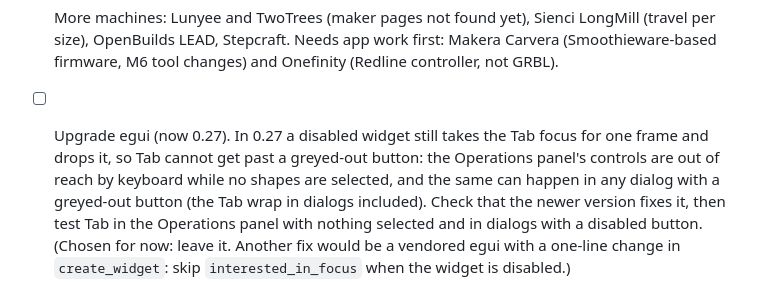
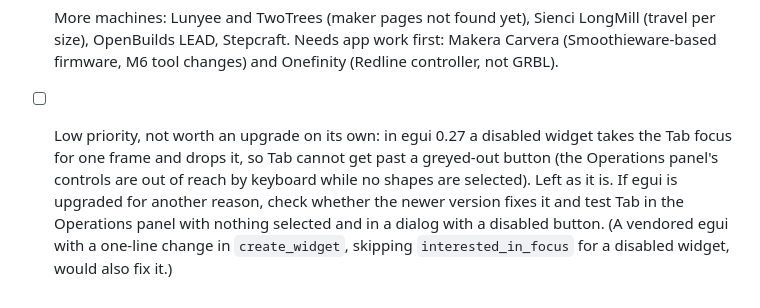
Before and after one commit to tonyrh/putiacnc, a Markdown page: TODO.md, the part around the change. Rendered like a GitHub page.

Commit message:
TODO: the Tab-and-disabled-button limit is low priority
Co-Authored-By: Claude Sonnet 5.5 <noreply@anthropic.com>
Claude-Session: https://claude.ai/code/session_01J6kk3u45i17Q6y9jCcitHw

```diff
--- a/TODO.md
+++ b/TODO.md
@@ -113,4 +113,4 @@ Reach and polish
 - [x] Machine catalogue from the makers' published specs (20 machines; setup assistant and Machines → From catalogue).
 - [ ] More machines: Lunyee and TwoTrees (maker pages not found yet), Sienci LongMill (travel per size), OpenBuilds LEAD, Stepcraft. Needs app work first: Makera Carvera (Smoothieware-based firmware, M6 tool changes) and Onefinity (Redline controller, not GRBL).
 
-- [ ] Upgrade egui (now 0.27). In 0.27 a disabled widget still takes the Tab focus for one frame and drops it, so Tab cannot get past a greyed-out button: the Operations panel's controls are out of reach by keyboard while no shapes are selected, and the same can happen in any dialog with a greyed-out button (the Tab wrap in dialogs included). Check that the newer version fixes it, then test Tab in the Operations panel with nothing selected and in dialogs with a disabled button. (Chosen for now: leave it. Another fix would be a vendored egui with a one-line change in `create_widget`: skip `interested_in_focus` when the widget is disabled.)
+- [ ] Low priority, not worth an upgrade on its own: in egui 0.27 a disabled widget takes the Tab focus for one frame and drops it, so Tab cannot get past a greyed-out button (the Operations panel's controls are out of reach by keyboard while no shapes are selected). Left as it is. If egui is upgraded for another reason, check whether the newer version fixes it and test Tab in the Operations panel with nothing selected and in a dialog with a disabled button. (A vendored egui with a one-line change in `create_widget`, skipping `interested_in_focus` for a disabled widget, would also fix it.)
```
Also changed, not shown: docs/relief-lines.png.
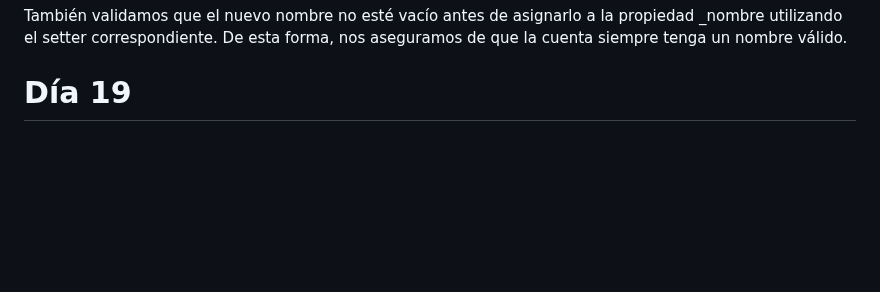
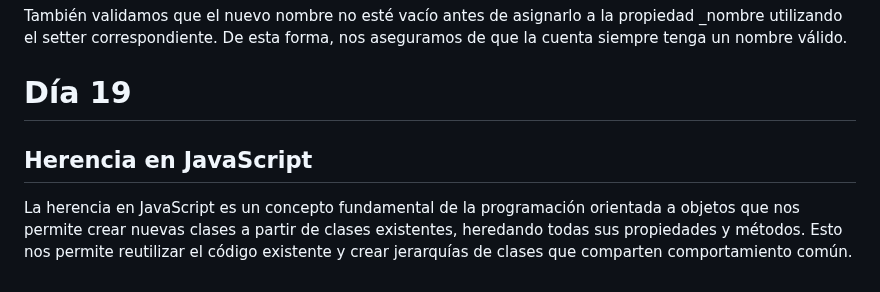
Before and after one commit to giovanyosorio/30-d-as-de-JavaScript, a Markdown page: README.md, the part around the change. Rendered like a GitHub page; blank space fills up the shorter version.

Commit message:
Herencia en js

```diff
--- a/README.md
+++ b/README.md
@@ -2375,3 +2375,7 @@ En este ejemplo, al modificar el saldo de la cuenta utilizando el setter, primer
 También validamos que el nuevo nombre no esté vacío antes de asignarlo a la propiedad _nombre utilizando el setter correspondiente. De esta forma, nos aseguramos de que la cuenta siempre tenga un nombre válido.
 
 # Día 19
+
+## Herencia en JavaScript
+
+La herencia en JavaScript es un concepto fundamental de la programación orientada a objetos que nos permite crear nuevas clases a partir de clases existentes, heredando todas sus propiedades y métodos. Esto nos permite reutilizar el código existente y crear jerarquías de clases que comparten comportamiento común.
```
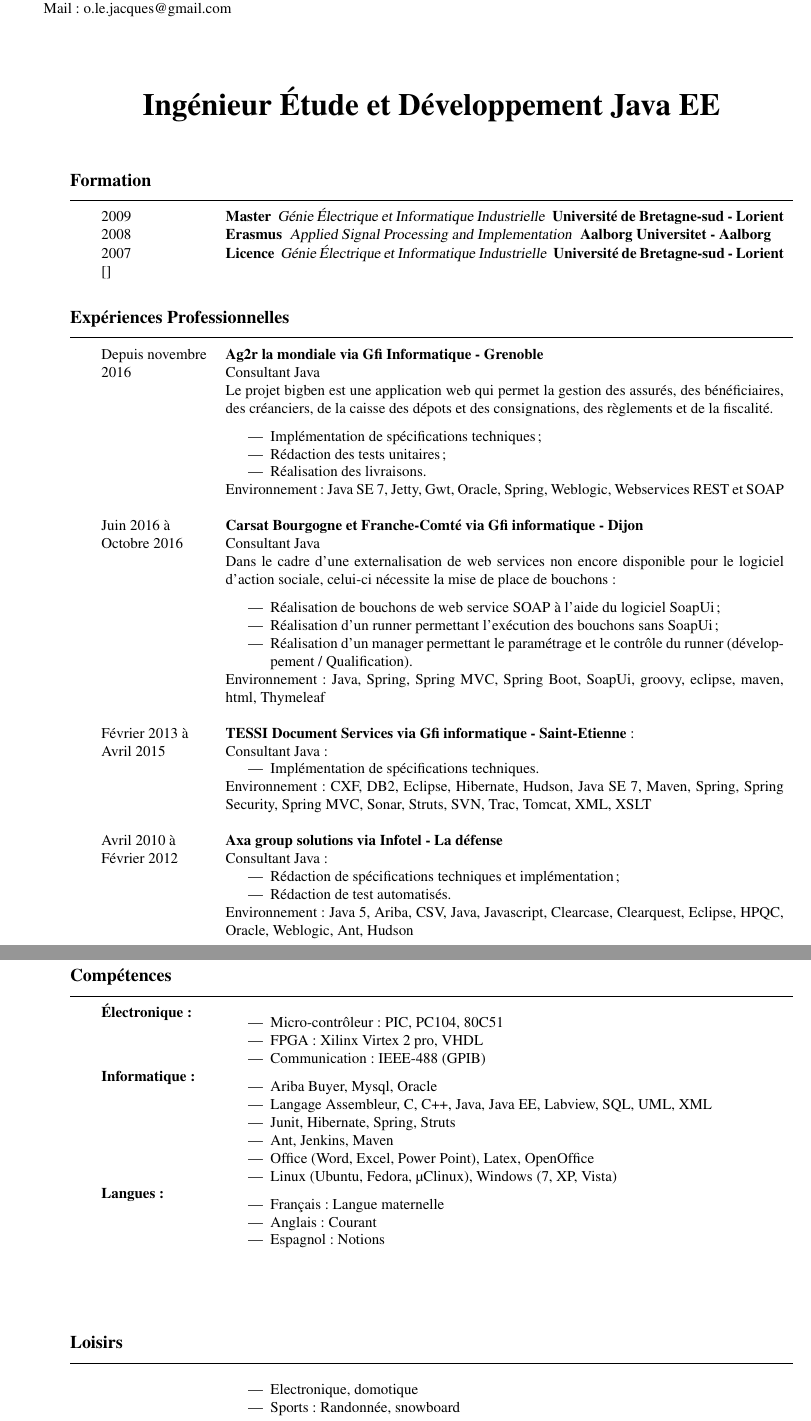
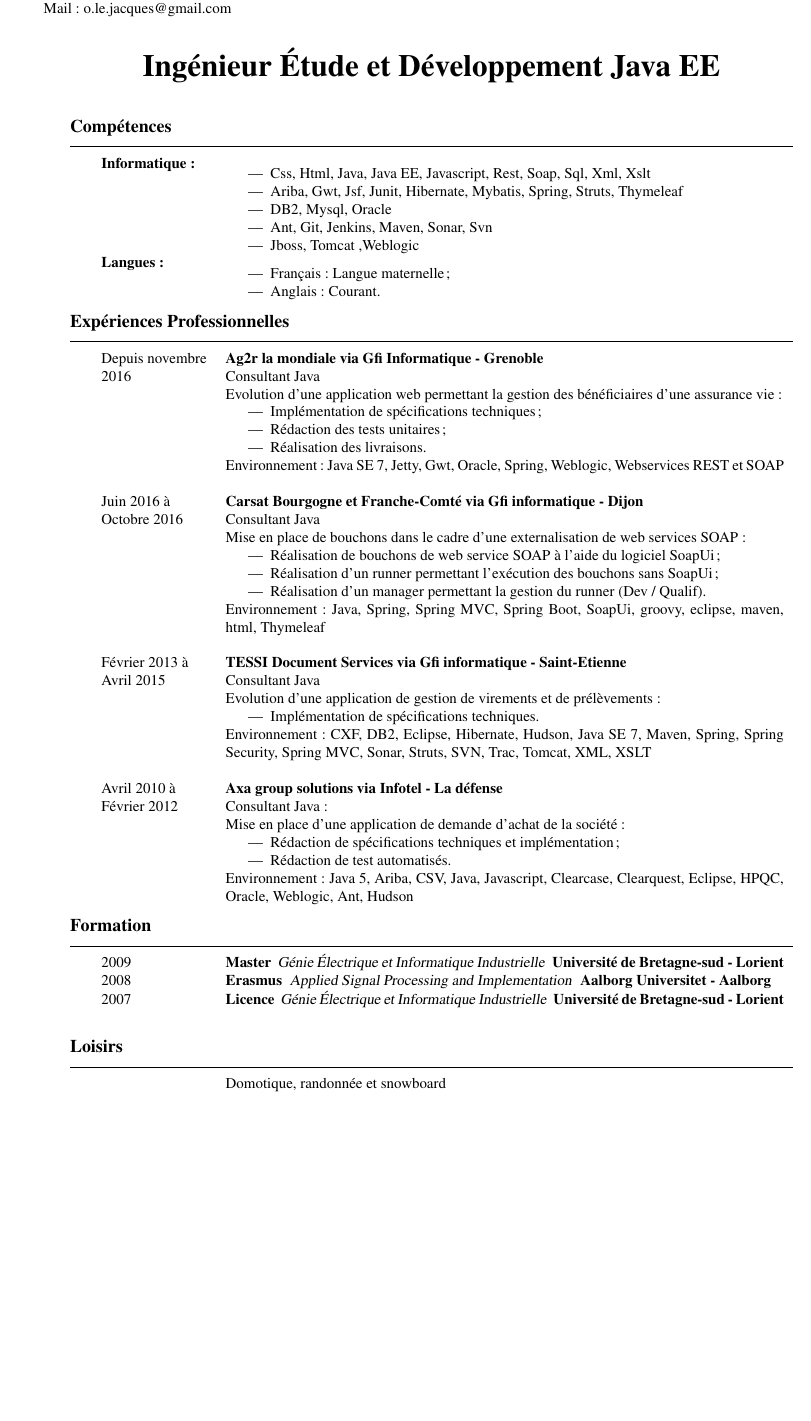
Before and after one commit to oliverlj/curriculum.vitae, a LaTeX CV (src/main/latex/Olivier.LE-JACQUES.FRENCH/Olivier.LE-JACQUES.FRENCH.tex, which reads src/main/latex/common/french/experience/01-gfi.tex, src/main/latex/common/french/experience/02-infotel.tex, src/main/latex/common/french/skill/01-electronique.tex): two parts of pages 1 and 2 of 2 before the commit and part of the page after it, the two joined at a grey line, cut so that both start at the same text, the shorter picture padded with empty space. Compiled offline with pdfLaTeX.

Commit message:
Mise en place du cv sur une page

```diff
--- a/src/main/latex/Olivier.LE-JACQUES.FRENCH/Olivier.LE-JACQUES.FRENCH.tex
+++ b/src/main/latex/Olivier.LE-JACQUES.FRENCH/Olivier.LE-JACQUES.FRENCH.tex
@@ -57,11 +57,9 @@
 
 \vspace{0.2cm}
 
-\begin{rubriquetableau}[\firstcolumnwidth]{Formation}
-    \input{\educationdir/01-master}
-    \input{\educationdir/02-erasmus}
-    \input{\educationdir/03-license}
-    [\espaceChamps] \\
+\begin{rubriquetableau}[\firstcolumnwidth]{Compétences}
+	\input{\skilldir/02-informatique}
+	\input{\skilldir/03-langues}
 \end{rubriquetableau}
 
 \begin{rubriquetableau}[\firstcolumnwidth]{Expériences Professionnelles}
@@ -69,19 +67,14 @@
 	\input{\experiencedir/02-infotel} \\
 \end{rubriquetableau}
 
-\newpage
-
-\begin{rubriquetableau}[\firstcolumnwidth]{Compétences}
-    \input{\skilldir/01-electronique}
-	\input{\skilldir/02-informatique}
-	\input{\skilldir/03-langues}
+\begin{rubriquetableau}[\firstcolumnwidth]{Formation}
+    \input{\educationdir/01-master}
+    \input{\educationdir/02-erasmus}
+    \input{\educationdir/03-license}
 \end{rubriquetableau}
 
 \begin{rubriquetableau}[\firstcolumnwidth]{Loisirs}
-	& \begin{itemize}
-		\item Electronique, domotique
-		\item Sports : Randonnée, snowboard
-	\end{itemize}\\
+	& Domotique, randonnée et snowboard
 \end{rubriquetableau}
 
 \end{document}
--- a/src/main/latex/common/french/experience/01-gfi.tex
+++ b/src/main/latex/common/french/experience/01-gfi.tex
@@ -1,7 +1,7 @@
 Depuis novembre & \activite{Ag2r la mondiale via Gfi Informatique - Grenoble}\\%
 2016            & Consultant Java\\%
-                & Le projet bigben est une application web qui permet la gestion des assurés, des bénéficiaires, des créanciers, de la caisse des dépots et des consignations, des règlements et de la fiscalité.\\%
-				& \begin{itemize}%
+                & Evolution d'une application web permettant la gestion des bénéficiaires d'une assurance vie :%
+				\begin{itemize}%
     				\item Implémentation de spécifications techniques;%
 					\item Rédaction des tests unitaires;%
 					\item Réalisation des livraisons.%
@@ -10,17 +10,18 @@ Environnement : Java SE 7, Jetty, Gwt, Oracle, Spring, Weblogic, Webservices RES
 
 Juin 2016 à    & \activite{Carsat Bourgogne et Franche-Comté via Gfi informatique - Dijon}\\%
 Octobre 2016   & Consultant Java \\%
-			   & Dans le cadre d'une externalisation de web services non encore disponible pour le logiciel d'action sociale, celui-ci nécessite la mise de place de bouchons :\\%
-			   & \begin{itemize}%
+			   & Mise en place de bouchons dans le cadre d'une externalisation de web services SOAP:%
+			   \begin{itemize}%
 			   		\item Réalisation de bouchons de web service SOAP à l'aide du logiciel SoapUi;%
 			   		\item Réalisation d'un runner permettant l'exécution des bouchons sans SoapUi;%
-			   		\item Réalisation d'un manager permettant le paramétrage et le contrôle du runner (développement / Qualification).
+			   		\item Réalisation d'un manager permettant la gestion du runner (Dev / Qualif).
 			   \end{itemize}%
 Environnement : Java, Spring, Spring MVC, Spring Boot, SoapUi, groovy, eclipse, maven, html, Thymeleaf \\\\
 
-Février 2013 à & \activite{TESSI Document Services via Gfi informatique - Saint-Etienne}: \\%
-Avril 2015     & Consultant Java :%
-\begin{itemize}%
-    \item Implémentation de spécifications techniques.%
-\end{itemize}%
+Février 2013 à & \activite{TESSI Document Services via Gfi informatique - Saint-Etienne} \\%
+Avril 2015     & Consultant Java \\%
+			   & Evolution d'une application de gestion de virements et de prélèvements :%
+			   \begin{itemize}%
+    				\item Implémentation de spécifications techniques.%
+			   \end{itemize}%
 Environnement : CXF, DB2, Eclipse, Hibernate, Hudson, Java SE 7, Maven, Spring, Spring Security, Spring MVC, Sonar, Struts, SVN, Trac, Tomcat, XML, XSLT \\
--- a/src/main/latex/common/french/experience/02-infotel.tex
+++ b/src/main/latex/common/french/experience/02-infotel.tex
@@ -1,5 +1,6 @@
 Avril 2010 à & \activite{Axa group solutions via Infotel - La défense}\\%
-Février 2012 & Consultant Java :%
+Février 2012 & Consultant Java :\\%
+			 & Mise en place d'une application de demande d'achat de la société :%
 \begin{itemize}%
     \item Rédaction de spécifications techniques et implémentation;%
     \item Rédaction de test automatisés.%
--- a/src/main/latex/common/french/skill/01-electronique.tex
+++ /dev/null
@@ -1,6 +0,0 @@
-\textbf{Électronique :}
-& \begin{itemize}
-    \item Micro-contrôleur : PIC, PC104, 80C51
-    \item FPGA : Xilinx Virtex 2 pro, VHDL
-    \item Communication : IEEE-488 (GPIB)
-\end{itemize} \\
--- a/src/main/latex/common/french/skill/02-informatique.tex
+++ b/src/main/latex/common/french/skill/02-informatique.tex
@@ -1,9 +1,8 @@
 \textbf{Informatique :}
 & \begin{itemize}
-    \item Ariba Buyer, Mysql, Oracle
-	\item Langage Assembleur, C, C++, Java, Java EE, Labview, SQL, UML, XML
-    \item Junit, Hibernate, Spring, Struts
-    \item Ant, Jenkins, Maven
-    \item Office (Word, Excel, Power Point), Latex, OpenOffice
-    \item Linux (Ubuntu, Fedora, µClinux), Windows (7, XP, Vista)
+	\item Css, Html, Java, Java EE, Javascript, Rest, Soap, Sql, Xml, Xslt
+    \item Ariba, Gwt, Jsf, Junit, Hibernate, Mybatis, Spring, Struts, Thymeleaf
+    \item DB2, Mysql, Oracle
+    \item Ant, Git, Jenkins, Maven, Sonar, Svn
+    \item Jboss, Tomcat ,Weblogic
 \end{itemize} \\
--- a/src/main/latex/common/french/skill/03-langues.tex
+++ b/src/main/latex/common/french/skill/03-langues.tex
@@ -1,6 +1,5 @@
 \textbf{Langues :}
 & \begin{itemize}
-    \item Français : Langue maternelle
-    \item Anglais : Courant
-    \item Espagnol : Notions
+    \item Français : Langue maternelle;
+    \item Anglais : Courant.
 \end{itemize}
```
Also changed, not shown: src/main/latex/Olivier.LE-JACQUES.FRENCH/Olivier.LE-JACQUES.FRENCH.tex (4 more changed lines).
===============
### Description of the task
Produce the lines from the first line of the entries through the line that contains "Also changed, not shown: docs/relief-lines.png.", exactly, leaving the pictures behind.

### Solution to this task
Before and after one commit to tonyrh/putiacnc, a Markdown page: TODO.md, the part around the change. Rendered like a GitHub page.

Commit message:
TODO: the Tab-and-disabled-button limit is low priority
Co-Authored-By: Claude Sonnet 5.5 <noreply@anthropic.com>
Claude-Session: https://claude.ai/code/session_01J6kk3u45i17Q6y9jCcitHw

```diff
--- a/TODO.md
+++ b/TODO.md
@@ -113,4 +113,4 @@ Reach and polish
 - [x] Machine catalogue from the makers' published specs (20 machines; setup assistant and Machines → From catalogue).
 - [ ] More machines: Lunyee and TwoTrees (maker pages not found yet), Sienci LongMill (travel per size), OpenBuilds LEAD, Stepcraft. Needs app work first: Makera Carvera (Smoothieware-based firmware, M6 tool changes) and Onefinity (Redline controller, not GRBL).
 
-- [ ] Upgrade egui (now 0.27). In 0.27 a disabled widget still takes the Tab focus for one frame and drops it, so Tab cannot get past a greyed-out button: the Operations panel's controls are out of reach by keyboard while no shapes are selected, and the same can happen in any dialog with a greyed-out button (the Tab wrap in dialogs included). Check that the newer version fixes it, then test Tab in the Operations panel with nothing selected and in dialogs with a disabled button. (Chosen for now: leave it. Another fix would be a vendored egui with a one-line change in `create_widget`: skip `interested_in_focus` when the widget is disabled.)
+- [ ] Low priority, not worth an upgrade on its own: in egui 0.27 a disabled widget takes the Tab focus for one frame and drops it, so Tab cannot get past a greyed-out button (the Operations panel's controls are out of reach by keyboard while no shapes are selected). Left as it is. If egui is upgraded for another reason, check whether the newer version fixes it and test Tab in the Operations panel with nothing selected and in a dialog with a disabled button. (A vendored egui with a one-line change in `create_widget`, skipping `interested_in_focus` for a disabled widget, would also fix it.)
```
Also changed, not shown: docs/relief-lines.png.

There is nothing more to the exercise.